1. The phrase "in rem, " in the sixteenth section of chapter 66 of the Code of 1891, means "quasi in rem, " and the suit is inter partes.

[20 S.E. 682]

2. An affidavit for an attachment under section 1 of chapter 106 of the Code, which omits the phrase "at the least, " is not in substantial compliance with the terms of the statute, the phrase being neither superfluous nor insignificant.
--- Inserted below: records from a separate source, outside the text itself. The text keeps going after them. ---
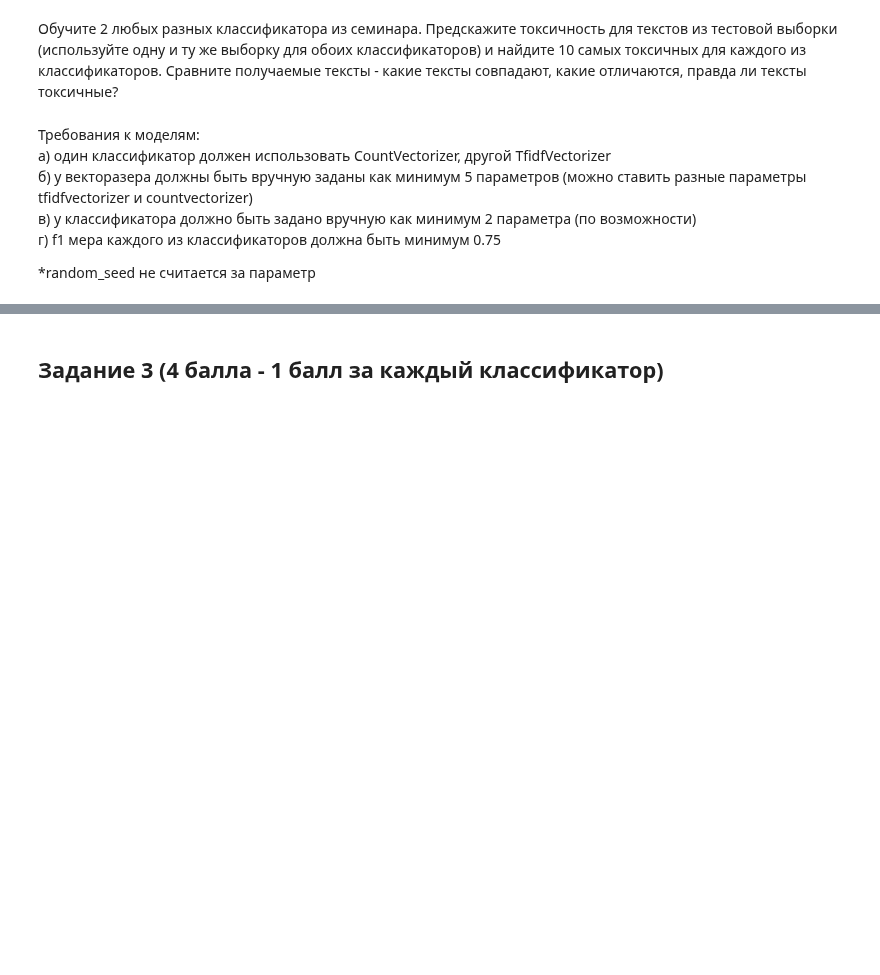
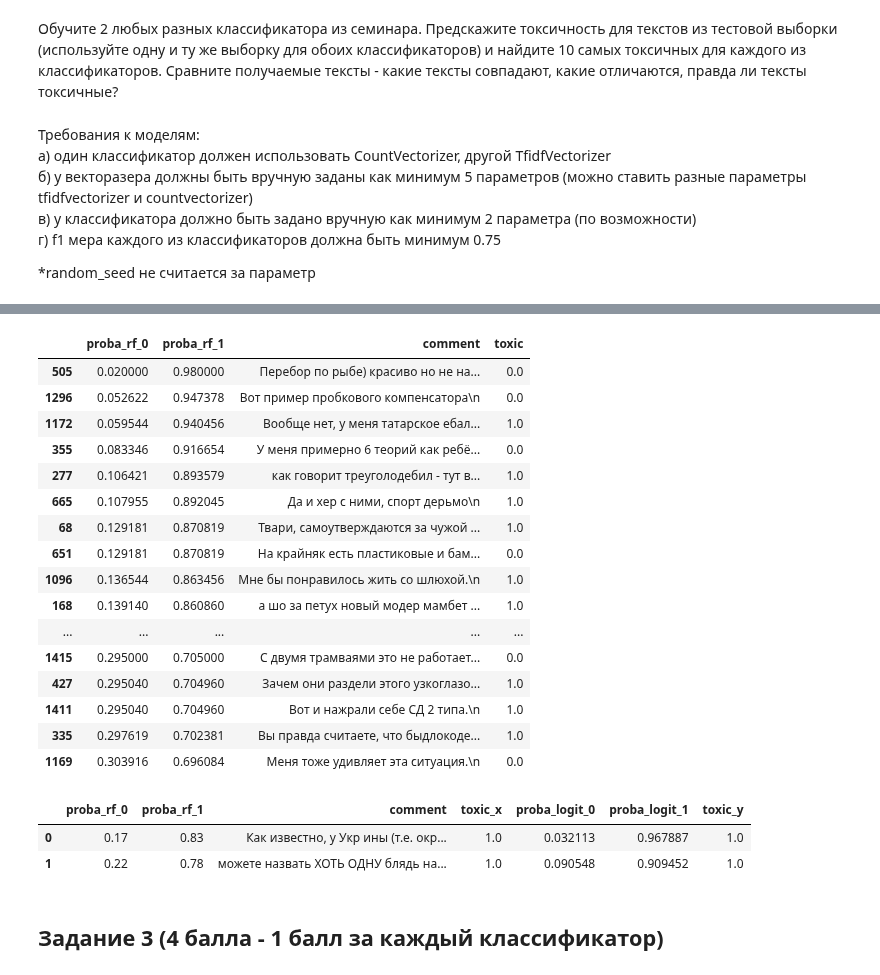
Before and after one commit to dashaignatenko/hse-compling-nlp, a Jupyter notebook: hw_main_2_dashaignatenko.ipynb, the cells around one changed output, grey strips where cells are left out. Saved outputs shown, nothing was run; the diff lists cells and outputs as text; code cells hidden in the pictures; blank space fills up the shorter version.

```diff
--- a/hw_main_2_dashaignatenko.ipynb
+++ b/hw_main_2_dashaignatenko.ipynb
@@ -266,10 +274,11 @@ top_toxic_logit[:10]
 # %%
 #модель с TfidfVectorizer и random forest
-vectorizer_tfidf = TfidfVectorizer(max_features=800, min_df=4, max_df=0.4, lowercase=True, stop_words=russian_stopwords )
+vectorizer_tfidf = TfidfVectorizer(max_features=800, min_df=5, max_df=0.4, lowercase=True, stop_words=russian_stopwords )
 X_tfidf = vectorizer_tfidf.fit_transform(train.comment)
 X_tfidf_test = vectorizer_tfidf.transform(test.comment)
+#max_features=800,
 #то же самое со стоп-словами: с одной стороны, их охота убрать, но почему-то это плохо влияет на f1 score
 # %%
-rf = RandomForestClassifier(n_estimators=500, max_depth=20, )
+rf = RandomForestClassifier(n_estimators=100, max_depth=1000)
 rf.fit(X_tfidf, y)
 preds_rf = rf.predict(X_tfidf_test)
@@ -331,0 +298,34 @@ print(ints.shape, top_toxic_logit.shape, top_toxic_rf.shape)
+# %%
+#топ 10 для второй модели
+proba_rf = rf.predict_proba(X_tfidf_test)
+df_rf = pd.DataFrame(proba_rf, columns=['proba_rf_0', 'proba_rf_1'])
+df_rf['comment'], df_rf['toxic'] = test.comment, test.toxic.values
+final_rf = df_rf.sort_values(by=['proba_rf_1'], inplace=False, ascending=False)[:50]
+
+final_rf
+# %% [output]
+|  | proba_rf_0 | proba_rf_1 | comment | toxic |
+| 505 | 0.020000 | 0.980000 | Перебор по рыбе) красиво но не на... | 0.0 |
+| 1296 | 0.052622 | 0.947378 | Вот пример пробкового компенсатора\n | 0.0 |
+| 1172 | 0.059544 | 0.940456 | Вообще нет, у меня татарское ебал... | 1.0 |
+| 355 | 0.083346 | 0.916654 | У меня примерно 6 теорий как ребё... | 0.0 |
+| 277 | 0.106421 | 0.893579 | как говорит треуголодебил - тут в... | 1.0 |
+| 665 | 0.107955 | 0.892045 | Да и хер с ними, спорт дерьмо\n | 1.0 |
+| 68 | 0.129181 | 0.870819 | Твари, самоутверждаются за чужой ... | 1.0 |
+| 651 | 0.129181 | 0.870819 | На крайняк есть пластиковые и бам... | 0.0 |
+| 1096 | 0.136544 | 0.863456 | Мне бы понравилось жить со шлюхой.\n | 1.0 |
+| 168 | 0.139140 | 0.860860 | а шо за петух новый модер мамбет ... | 1.0 |
+| ... | ... | ... | ... | ... |
+| 1415 | 0.295000 | 0.705000 | С двумя трамваями это не работает... | 0.0 |
+| 427 | 0.295040 | 0.704960 | Зачем они раздели этого узкоглазо... | 1.0 |
+| 1411 | 0.295040 | 0.704960 | Вот и нажрали себе СД 2 типа.\n | 1.0 |
+| 335 | 0.297619 | 0.702381 | Вы правда считаете, что быдлокоде... | 1.0 |
+| 1169 | 0.303916 | 0.696084 | Меня тоже удивляет эта ситуация.\n | 0.0 |
+# %%
+#intersection двух моделей
+ints = pd.merge(final_rf, final_logit, how ='inner', on =['comment'])
+ints
+# %% [output]
+|  | proba_rf_0 | proba_rf_1 | comment | toxic_x | proba_logit_0 | proba_logit_1 | toxic_y |
+| 0 | 0.17 | 0.83 | Как известно, у Укр ины (т.е. окр... | 1.0 | 0.032113 | 0.967887 | 1.0 |
+| 1 | 0.22 | 0.78 | можете назвать ХОТЬ ОДНУ блядь на... | 1.0 | 0.090548 | 0.909452 | 1.0 |
```
Also changed, not shown: parts of 57 cells of this notebook.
See Altmeyer v. Caulfield, 17 S. E. 409, 37 W. Va. 847.

3. The right to move to quash an attachment on the ground of an insufficient affidavit is not, under section 19 of chapter 106, waived by appearance and filing an answer.

4. The separate personal estate of a nonresident married woman may be proceeded against by suit in equity, with order of attachment, in the circuit court of the county in which her separate personal estate is found.

5. The law of the place where the suit is brought governs the remedy. This includes the mode of proceeding, the form of the judgment or decree, and the modes of carrying them into execution.

6. The extent to which a married woman may bind herself or her separate personal estate is prima facie determined by the law of the state in which the contract is made, it being also the place of her domicile.

(Syllabus by the Court.)

Appeal from circuit court, Wirt county.

BiU by B. S. Dulin against Mrs. M. G. McCaw. Decree for plaintiff, and defendant appeals. Modified.

Leonard & Archer, for appellant.

HOLT, J. This is a suit in equity, by foreign attachment, brought in the circuit court of Wirt county on the 26th day of March, 1892, by plaintiff, B. S. Dulin, against Mrs. M. G. McCaw, a married woman residing in the state of Pennsylvania, but as owning separate property situate in the county of Wirt. The attachment was issued, and levied on certain personal property, oil-boring tools, etc., and, plaintiff's bill being filed, defendant appeared and demurred thereto, which demurrer the court overruled, and on her motion, on 20th October, 1892, the cause was continued, and she was given 30 days in which to file her answer. On the 31st day of March, 1893, defendant moved to quash the order of attachment for insufficiency of the affidavit, and next filed her answer to plaintiff's bill, and plaintiff replied generally; and on the 7th day of April, 1893, the court entered a final decree, overruling the motion to dissolve the attachment, and entering a decree personal in form against defendant, from which this appeal is taken. Pour errors are assigned: (1) Because it is a personal decree against a married woman. (2) It does not point out which part of her separate estate is sought to be subjected or charged with the payment of plaintiff's account. (3) Because it overrules defendant's demurrer. (4) Because it overrules defendant's motion to quash the attachment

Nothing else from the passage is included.